When asked to pursue a personal injury claim, a lawyer has to be discerning when presenting the facts. As the representative of the plaintiff in a court setting, often with a large insurance company as the defendant, the plaintiff’s lawyer needs to parse facts in stating a case. In any fact pattern, it is most often the nuances that determine whether a case is a good case. Missing those nuances can cause the plaintiff to lose some or the entire reward.
Understanding these nuances is particularly important with plaintiff personal injury or maritime cases. It is imperative to understand the nuances of a maritime accident when stating a case before a jury. Unlike car or truck accidents, the rules of boat collisions are different. Therefore, if you have been injured in a maritime accident, you should seek representation from an attorney familiar with the nuances of maritime law.

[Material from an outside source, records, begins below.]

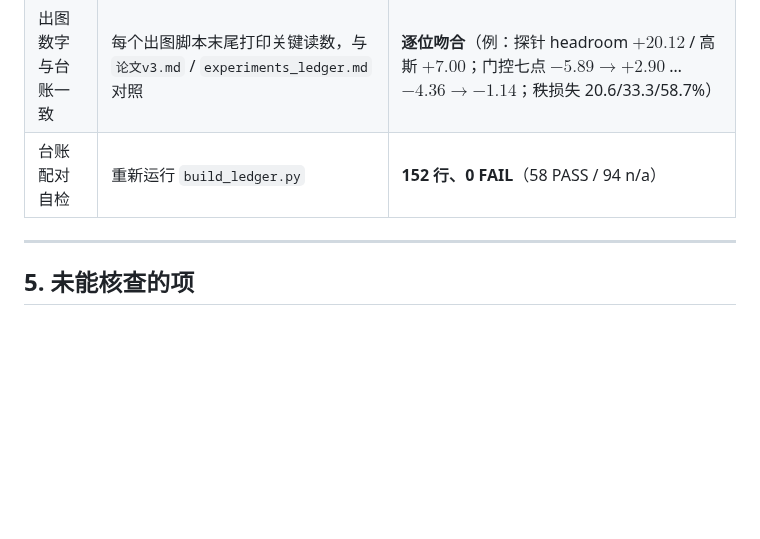
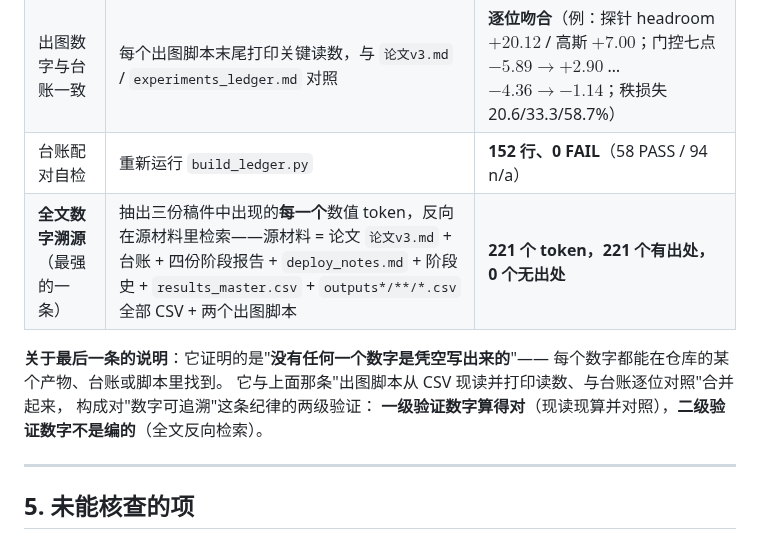
Before and after one commit to DREAMERhyh/2026-Inno-CIM-UCAS-competition, a Markdown page: paper/health-check-report.md, the part around the change. Rendered like a GitHub page; blank space fills up the shorter version.

Commit message:
docs: 体检报告补入全文数字溯源记录（221/221 有出处，0 个无出处）
抽出三份稿件中出现的每一个数值 token，反向在源材料（论文/台账/四份阶段报告/
deploy_notes/阶段史/results_master.csv/全部 outputs CSV/两个出图脚本）中检索。
221 个 token 全部命中。与'出图脚本现读 CSV 并打印读数逐位对照'构成两级验证：
一级验证数字算得对，二级验证数字不是编的。

```diff
--- a/paper/health-check-report.md
+++ b/paper/health-check-report.md
@@ -124,6 +124,13 @@ CIFAR-100 不同，跨图不可直接比较绝对值"。
 | 图片文件存在性 | `\includegraphics` 的文件名 vs `paper/figures/` 实际文件 | 三份稿件引用的全部图**均存在**，无缺失 |
 | 出图数字与台账一致 | 每个出图脚本末尾打印关键读数，与 `论文v3.md` / `experiments_ledger.md` 对照 | **逐位吻合**（例：探针 headroom $+20.12$ / 高斯 $+7.00$；门控七点 $-5.89\to+2.90$ … $-4.36\to-1.14$；秩损失 20.6/33.3/58.7%） |
 | 台账配对自检 | 重新运行 `build_ledger.py` | **152 行、0 FAIL**（58 PASS / 94 n/a） |
+| **全文数字溯源**（最强的一条） | 抽出三份稿件中出现的**每一个**数值 token，反向在源材料里检索——源材料 = 论文 `论文v3.md` + 台账 + 四份阶段报告 + `deploy_notes.md` + 阶段史 + `results_master.csv` + `outputs*/**/*.csv` 全部 CSV + 两个出图脚本 | **221 个 token，221 个有出处，0 个无出处** |
+
+**关于最后一条的说明**：它证明的是"**没有任何一个数字是凭空写出来的**"——
+每个数字都能在仓库的某个产物、台账或脚本里找到。
+它与上面那条"出图脚本从 CSV 现读并打印读数、与台账逐位对照"合并起来，
+构成对"数字可追溯"这条纪律的两级验证：
+**一级验证数字算得对**（现读现算并对照），**二级验证数字不是编的**（全文反向检索）。
 
 ---
 
```
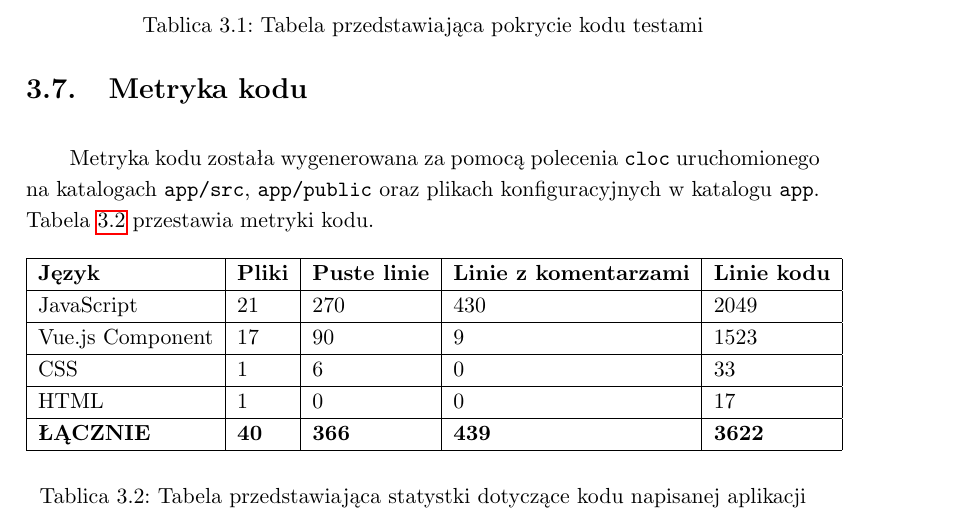
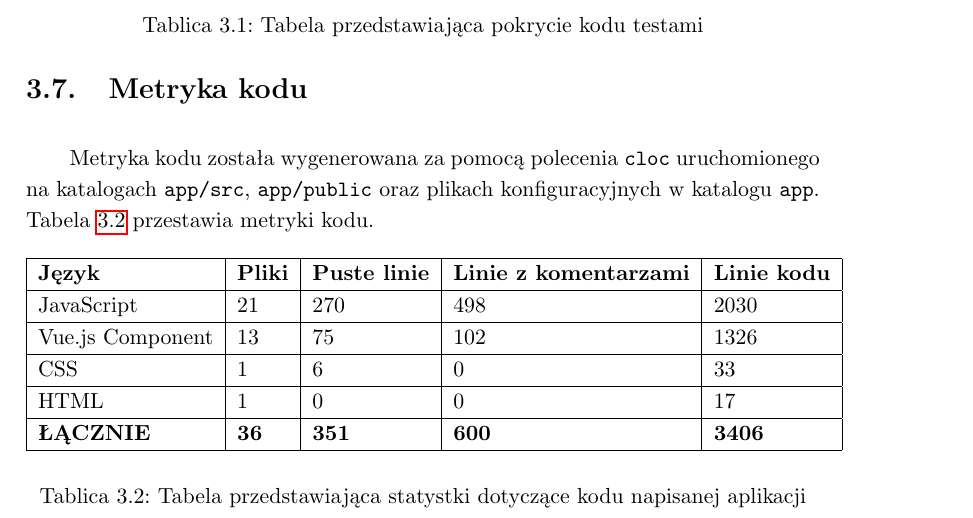
Before and after one commit to whiskeyo/csgo-tournament, a LaTeX thesis (thesis/thesis.tex): part of page 26 of 42, cut so that both start at the same text. The pictures show the PDF file thesis/thesis.pdf that the author committed with the source.

Commit message:
Add final version of thesis

```diff
--- a/thesis/thesis.tex
+++ b/thesis/thesis.tex
@@ -326,11 +326,11 @@ Metryka kodu została wygenerowana za pomocą polecenia \texttt{cloc} uruchomion
     \begin{tabular}{|l|l|l|l|l|}
     \hline
     \textbf{Język}   & \textbf{Pliki} & \textbf{Puste linie} & \textbf{Linie z komentarzami} & \textbf{Linie kodu} \\ \hline
-    JavaScript       & 21             & 270                  & 430                           & 2049                \\ \hline
-    Vue.js Component & 17             & 90                   & 9                             & 1523                \\ \hline
+    JavaScript       & 21             & 270                  & 498                           & 2030                \\ \hline
+    Vue.js Component & 13             & 75                   & 102                           & 1326                \\ \hline
     CSS              & 1              & 6                    & 0                             & 33                  \\ \hline
     HTML             & 1              & 0                    & 0                             & 17                  \\ \hline
-    \textbf{ŁĄCZNIE} & \textbf{40}    & \textbf{366}         & \textbf{439}                  & \textbf{3622}       \\ \hline
+    \textbf{ŁĄCZNIE} & \textbf{36}    & \textbf{351}         & \textbf{600}                  & \textbf{3406}       \\ \hline
     \end{tabular}
     \caption{\label{tab:code-lines}Tabela przedstawiająca statystki dotyczące kodu napisanej aplikacji}
 \end{table}
```
Also changed, not shown: thesis/thesis.pdf, thesis/thesis.tex (4 more changed lines).
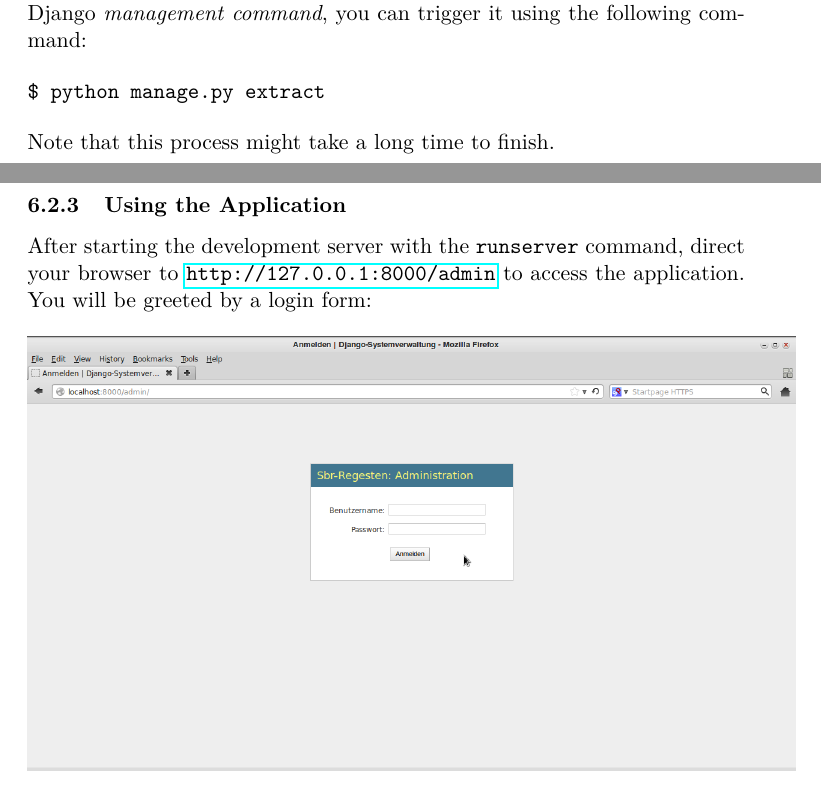
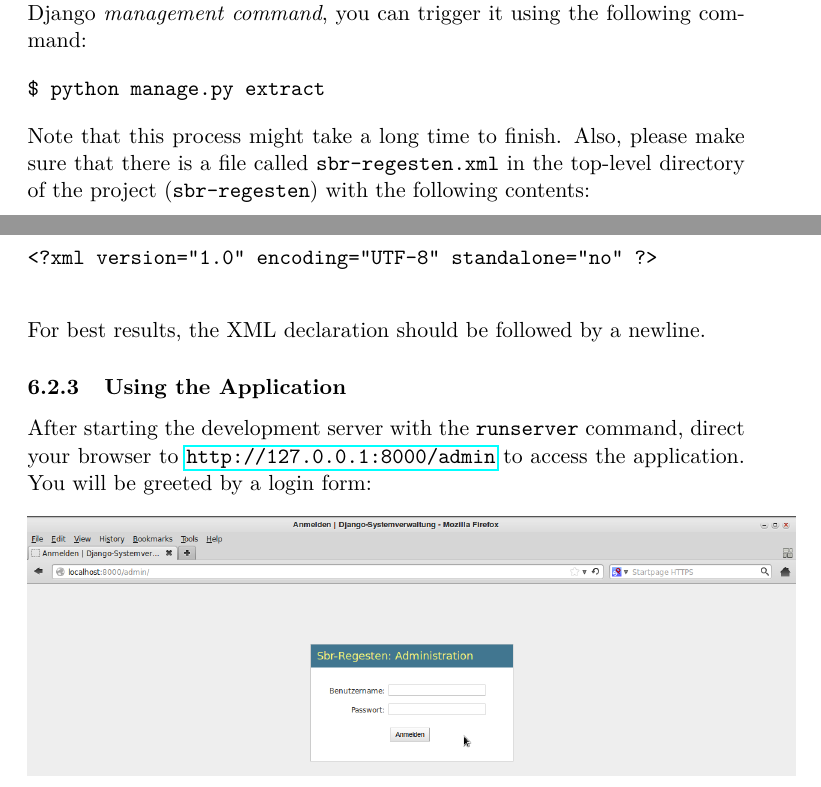
Before and after one commit to susfert/sbr-regesten, a LaTeX document (doc/doc.tex, which reads doc/tex/webapp.tex): two parts of pages 22 and 23 of 41, joined at a grey line, cut so that both start at the same text. Compiled offline with pdfLaTeX.

Commit message:
Add information about XML file for output from extraction process to section on running the web application

```diff
--- a/doc/tex/webapp.tex
+++ b/doc/tex/webapp.tex
@@ -232,7 +232,17 @@ you can trigger it using the following command:
 $ python manage.py extract
 \end{verbatim}
 
-Note that this process might take a long time to finish.
+Note that this process might take a long time to finish. Also, please
+make sure that there is a file called \texttt{sbr-regesten.xml} in the
+top-level directory of the project (\texttt{sbr-regesten}) with the
+following contents:
+
+\begin{verbatim}
+<?xml version="1.0" encoding="UTF-8" standalone="no" ?>
+
+\end{verbatim}
+
+For best results, the XML declaration should be followed by a newline.
 
 \subsubsection{Using the Application}
 \label{sec:use}
```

The nature of a boat collision can contrast sharply with that of an automobile collision. A boat has no brakes and is often at the mercy of the water’s direction. Boats often do not have seat belts. As a result, investigating a waterway collision is different.
When investigating an automobile collision, investigators often look to circumstantial evidence available at the scene of the accident. Investigators will check skid marks to see if a car veered out of its lane abruptly. They will interview bystanders about how the automobiles were driving, i.e. were the vehicles staying in their lanes? Straddling the lane may be a sign of drunk driving or inept driving. What is the general traffic pattern at that time of day? Is the road usually busy? Do other accidents frequently occur on this road? What were the weather conditions?
This can contrast heavily with waterway accidents. There are no skid marks in the water; there are no lanes for the boats; traffic patterns may be useful, but there are often no records. Moreover, people use their cars at all times, even in bad rain storms, whereas boats are usually at the dock in bad rain storms. Individuals use their cars at all times to accomplish various tasks throughout the day. They go to work, shopping, pick up their kids etc. all with their cars. This occurs in all types of weather. Boating, however, is considered a luxury and individuals only head out to their boats for recreation. Bad-weather boating is just less common.
When investigating a boating accident, a major investigative tool is determining fault in the accident based on the details of the collision. That is to say, where did the collision occur. Does that suggest negligence on anybody’s part? Did the boaters know of the other’s whereabouts?
Weather conditions are also a factor. Was the boater able to see at the time of the accident? Did other conditions interfere with what the boater was doing?
If you are involved in a boating accident, you need a lawyer who understands the nuances of boating accidents and maritime law. Contact the Kolodny law firm, experienced maritime accident lawyers.